== Segment start ==

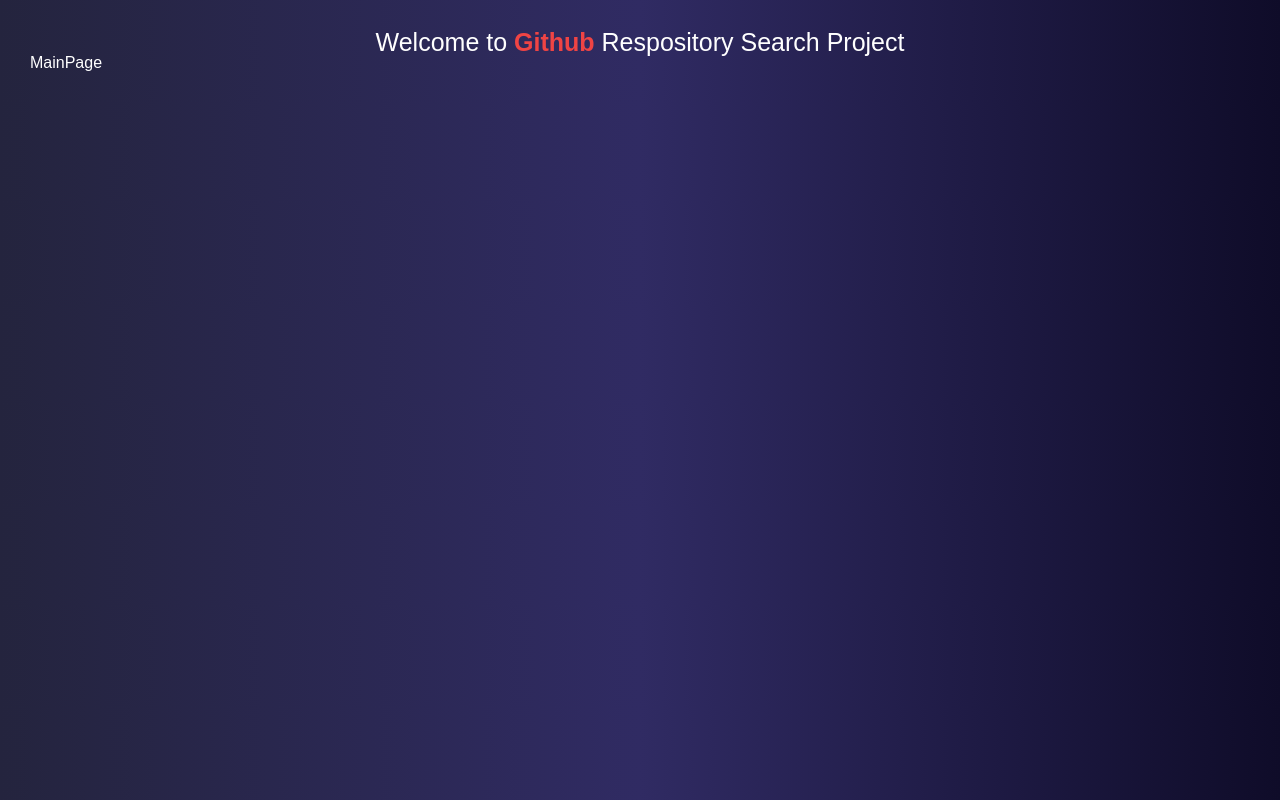
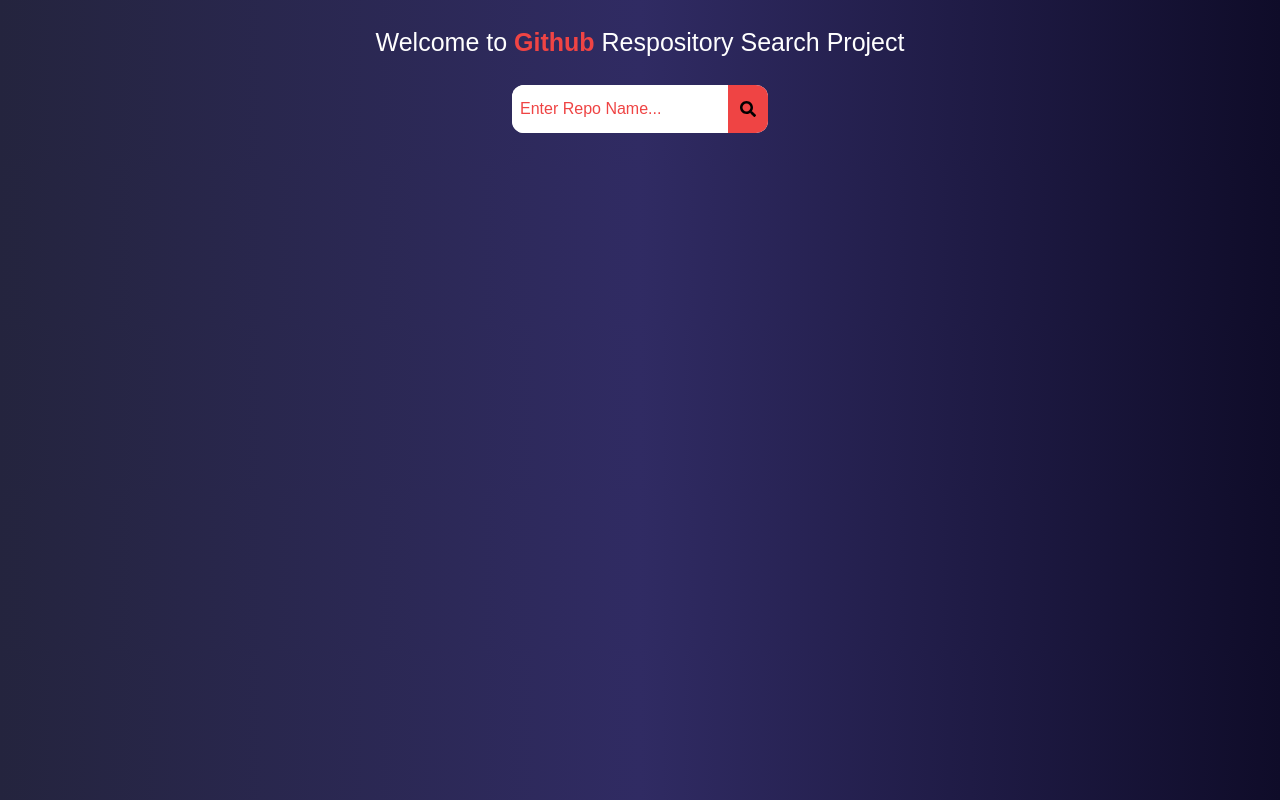
Before and after one commit to mohammadfaramarzi1/githjub-search-repository, a React (Vite) app: page / in a window 1280 px wide. Built offline with nearby package versions, Linux system fonts and the light colour scheme.

Commit message:
feat: Seach template

```diff
--- a/src/Pages/MainPage.tsx
+++ b/src/Pages/MainPage.tsx
@@ -1,8 +1,11 @@
 import React from 'react'
+import Search from '../components/Search/Search'
 
 function MainPage() {
   return (
-    <div>MainPage</div>
+    <div>
+      <Search />
+    </div>
   )
 }
 
--- /dev/null
+++ b/src/components/Search/Search.module.css
@@ -0,0 +1,49 @@
+.search {
+    display: flex;
+    align-items: center;
+    margin-top: 30px !important;
+    background-color: #fff;
+    width: 256px;
+    height: 48px;
+    margin: 0 auto;
+    border-radius: 12px;
+    -webkit-border-radius: 12px;
+    -moz-border-radius: 12px;
+    -ms-border-radius: 12px;
+    -o-border-radius: 12px;
+    overflow: hidden;
+}
+
+.search input {
+    display: block;
+    width: 100%;
+    height: 100%;
+    padding: 0 8px;
+    color: #f87171;
+    border: none;
+    outline: none;
+}
+
+.search input::placeholder {
+    color: #ef4444;
+}
+
+.search button {
+    display: flex;
+    align-items: center;
+    justify-content: center;
+    background-color: #ef4444;
+    width: 48px;
+    height: 48px;
+    transition: all 150ms ease-in;
+    -webkit-transition: all 150ms ease-in;
+    -moz-transition: all 150ms ease-in;
+    -ms-transition: all 150ms ease-in;
+    -o-transition: all 150ms ease-in;
+}
+
+.search button:hover {
+    background-color: #dc2626;
+}
+
+/* flex items-center justify-center bg-red-500 w-12 h-12 hover:bg-red-600 transition-colors */
--- /dev/null
+++ b/src/components/Search/Search.tsx
@@ -0,0 +1,32 @@
+import { FaSearch } from "react-icons/fa";
+
+import styles from "./Search.module.css";
+import { useEffect, useRef, useState } from "react";
+
+function Search() {
+  const [serach, setSearch] = useState<string>("");
+  const inputRef = useRef<HTMLInputElement>(null);
+
+  useEffect(() => {
+    inputRef.current?.focus();
+  });
+
+  return (
+    <div className={styles.search}>
+      <input
+        ref={inputRef}
+        type="text"
+        placeholder="Enter Repo Name..."
+        value={serach}
+        onChange={(event: React.ChangeEvent<HTMLInputElement>) =>
+          setSearch(event.target.value)
+        }
+      />
+      <button>
+        <FaSearch />
+      </button>
+    </div>
+  );
+}
+
+export default Search;
--- a/src/reset.css
+++ b/src/reset.css
@@ -46,3 +46,13 @@ table {
 	border-collapse: collapse;
 	border-spacing: 0;
 }
+
+input, button, a {
+	font: inherit;
+}
+
+button {
+	border: none;
+	outline: none;
+	cursor: pointer;
+}
```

== Segment end ==

Without including any picture, copy the listing above exactly and in full.

Before and after one commit to mohammadfaramarzi1/githjub-search-repository, a React (Vite) app: page / in a window 1280 px wide. Built offline with nearby package versions, Linux system fonts and the light colour scheme.

Commit message:
feat: Seach template

```diff
--- a/src/Pages/MainPage.tsx
+++ b/src/Pages/MainPage.tsx
@@ -1,8 +1,11 @@
 import React from 'react'
+import Search from '../components/Search/Search'
 
 function MainPage() {
   return (
-    <div>MainPage</div>
+    <div>
+      <Search />
+    </div>
   )
 }
 
--- /dev/null
+++ b/src/components/Search/Search.module.css
@@ -0,0 +1,49 @@
+.search {
+    display: flex;
+    align-items: center;
+    margin-top: 30px !important;
+    background-color: #fff;
+    width: 256px;
+    height: 48px;
+    margin: 0 auto;
+    border-radius: 12px;
+    -webkit-border-radius: 12px;
+    -moz-border-radius: 12px;
+    -ms-border-radius: 12px;
+    -o-border-radius: 12px;
+    overflow: hidden;
+}
+
+.search input {
+    display: block;
+    width: 100%;
+    height: 100%;
+    padding: 0 8px;
+    color: #f87171;
+    border: none;
+    outline: none;
+}
+
+.search input::placeholder {
+    color: #ef4444;
+}
+
+.search button {
+    display: flex;
+    align-items: center;
+    justify-content: center;
+    background-color: #ef4444;
+    width: 48px;
+    height: 48px;
+    transition: all 150ms ease-in;
+    -webkit-transition: all 150ms ease-in;
+    -moz-transition: all 150ms ease-in;
+    -ms-transition: all 150ms ease-in;
+    -o-transition: all 150ms ease-in;
+}
+
+.search button:hover {
+    background-color: #dc2626;
+}
+
+/* flex items-center justify-center bg-red-500 w-12 h-12 hover:bg-red-600 transition-colors */
--- /dev/null
+++ b/src/components/Search/Search.tsx
@@ -0,0 +1,32 @@
+import { FaSearch } from "react-icons/fa";
+
+import styles from "./Search.module.css";
+import { useEffect, useRef, useState } from "react";
+
+function Search() {
+  const [serach, setSearch] = useState<string>("");
+  const inputRef = useRef<HTMLInputElement>(null);
+
+  useEffect(() => {
+    inputRef.current?.focus();
+  });
+
+  return (
+    <div className={styles.search}>
+      <input
+        ref={inputRef}
+        type="text"
+        placeholder="Enter Repo Name..."
+        value={serach}
+        onChange={(event: React.ChangeEvent<HTMLInputElement>) =>
+          setSearch(event.target.value)
+        }
+      />
+      <button>
+        <FaSearch />
+      </button>
+    </div>
+  );
+}
+
+export default Search;
--- a/src/reset.css
+++ b/src/reset.css
@@ -46,3 +46,13 @@ table {
 	border-collapse: collapse;
 	border-spacing: 0;
 }
+
+input, button, a {
+	font: inherit;
+}
+
+button {
+	border: none;
+	outline: none;
+	cursor: pointer;
+}
```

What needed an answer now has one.